"For Iran, anti-Americanism is merely a game of politics. It is anti-American when its suits it and it is a collaborator with the US when it suits it," Abu Suhail said.

He cited a number of examples of when Iran allegedly cooperated with the US, including in the invasion of Afghanistan. He also said the Shi’ites in Iraq, who are supported by Iran, "brought the American forces to the country and welcome them with open arms”.

Abu Suhail said Iran is jealous of al Qaeda's "success" in the September 11 attacks, saying that because Tehran couldn't strike at the US itself, the Iranians want to "to discredit September 11 and what better way to do so than conspiracy theories”.
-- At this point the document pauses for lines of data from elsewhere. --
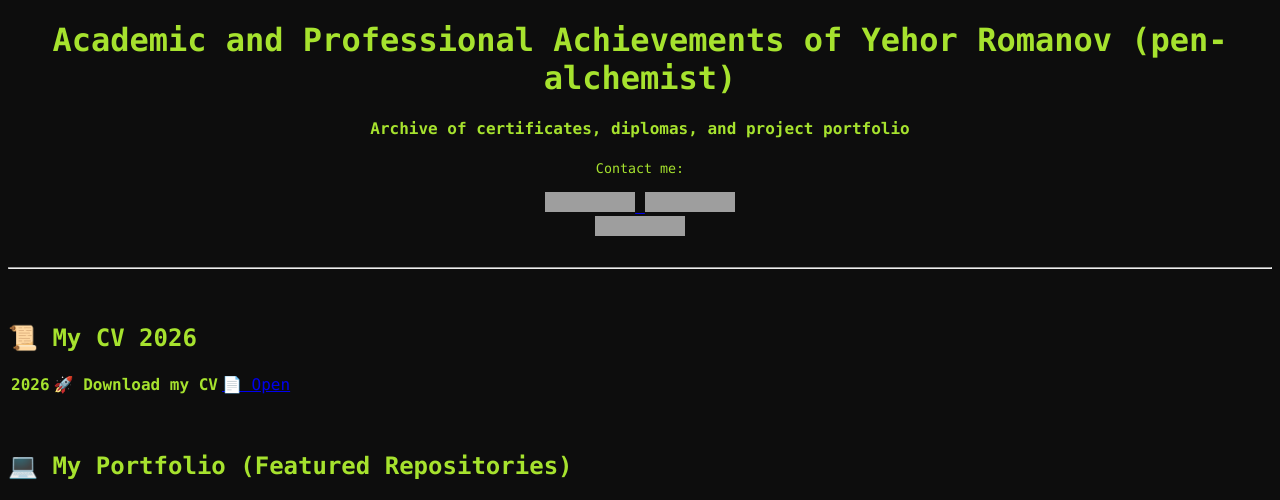
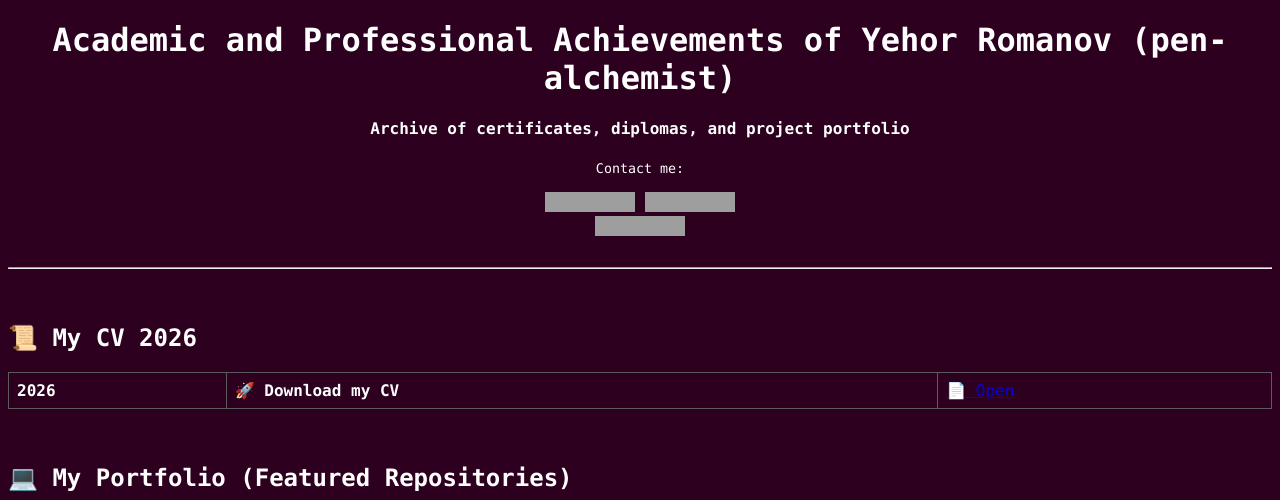
Before and after one commit to pen-alchemist/pen-alchemist.github.io, a Jekyll site: the page built from README.md, in a window 1280 px wide. Shown: the top 500 px of the page. Built offline with Jekyll 4.4.1, drawn with Linux system fonts in a browser that asks for light colours; our own code applies the rules of GitHub Pages for plain Markdown files; grey boxes are pictures that could not be loaded.

Commit message:
Update style.css

```diff
--- a/assets/css/style.css
+++ b/assets/css/style.css
@@ -1,52 +1,49 @@
 body {
-    background-color: #0d0d0d!important;
-    color: #a6e22e!important;
-    font-family: 'Consolas', 'Monaco', 'Courier New', monospace!important;
+    background-color: #2c001e!important;
+    color: #ffffff!important;
+    font-family: 'Ubuntu Mono', 'Consolas', monospace!important;
 }
 
 .terminal-window {
     position: relative;
-    background-color: #1e1e1e!important;
-    background-image: linear-gradient(#333 30px, transparent 30px)!important;
-    border: 1px solid #444!important;
+    background-color: #300a24!important;
+    border: 1px solid #5c5c5c!important;
     border-radius: 8px!important;
-    padding: 50px 25px 25px 25px!important;
-    color: #a6e22e!important;
-    font-family: 'Consolas', 'Monaco', 'Courier New', monospace!important;
-    overflow: hidden;
+    padding: 40px 20px 20px 20px!important;
+    margin-bottom: 2.5rem!important;
+    box-shadow: 0 15px 35px rgba(0,0,0,0.6)!important;
+    overflow: hidden!important;
     opacity: 0;
-    transform: translateY(40px) scale(0.96);
-    margin-bottom: 2.5rem;
-    box-shadow: 0 15px 35px rgba(0,0,0,0.6);
-}
-
-.terminal-window * {
-    color: inherit!important;
-    font-family: inherit!important;
-    background: transparent!important;
-    line-height: 1.6;
-}
-
-.terminal-window a {
-    text-decoration: underline!important;
-    color: #66d9ef!important;
+    transform: translateY(30px) scale(0.98);
 }
 
 .terminal-window::before {
     content: "";
     position: absolute;
-    top: 10px;
+    top: 0;
+    left: 0;
+    right: 0;
+    height: 28px;
+    background: #3a3a3a;
+    border-bottom: 1px solid #2a2a2a;
+    z-index: 1;
+}
+
+.terminal-window::after {
+    content: "";
+    position: absolute;
+    top: 8px;
     left: 15px;
     width: 12px;
     height: 12px;
     border-radius: 50%;
-    background: #ff5f56;
-    box-shadow: 20px 0 0 #ffbd2e, 40px 0 0 #27c93f;
+    background: #ef2929;
+    box-shadow: 20px 0 0 #fce94f, 40px 0 0 #8ae234;
     z-index: 2;
 }
 
 .terminal-window.is-open {
-    animation: terminalOpen 0.8s cubic-bezier(0.175, 0.885, 0.32, 1.275) forwards;
+    animation: terminalOpen 0.7s cubic-bezier(0.1, 0.9, 0.2, 1) forwards;
 }
 
 @keyframes terminalOpen {
@@ -58,10 +55,32 @@
 
 .terminal-cursor {
     display: inline-block;
-    width: 10px;
-    height: 1.2em;
-    background-color: #a6e22e;
+    width: 8px;
+    height: 1em;
+    background-color: #ffffff;
     vertical-align: bottom;
-    margin-left: 5px;
-    margin-bottom: -2px;
+    margin-left: 4px;
+    animation: blink 1s step-end infinite;
 }
+
+@keyframes blink {
+    0%, 100% { opacity: 1; }
+    50% { opacity: 0; }
+}
+
+.terminal-window * {
+    color: inherit!important;
+    font-family: inherit!important;
+    background: transparent!important;
+}
+
+table {
+    border-collapse: collapse!important;
+    width: 100%!important;
+    margin-top: 10px!important;
+}
+
+th, td {
+    border: 1px solid #5c5c5c!important;
+    padding: 8px!important;
+}
```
He said Iran and the Shi’ites opposed giving al Qaeda credit for the 9/11 attacks "because this would expose their lip-service to jihad (holy war) against the Great Satan”, a term Iranian officials have used to describe the US.

Al Qaeda mainly embraces Sunni militants, and is bitterly hostile toward Shi’ites, who make up the vast majority of Iran.

Late al Qaeda leader Osama bin Laden in his many audio and video messages praised the attacks several times and in 2004 he publicly acknowledged al Qaeda's involvement and two years later asserted his responsibility for the attacks in an audio message defending Zacarias Moussaoui, who was undergoing a trial for his participation in the attacks.

In the US, the National Institute of Standards and Technology conducted a probe that took six years to complete of the tower collapses; the last report found that fire caused the collapse of 7 World Trade Centre, a skyscraper north of the twin towers.

In the collapses of the twin towers, the agency found that extreme heat from the jetliner crashes caused some steel beams to lose strength, causing further failures in the building until the entire structure succumbed.

Bureau Report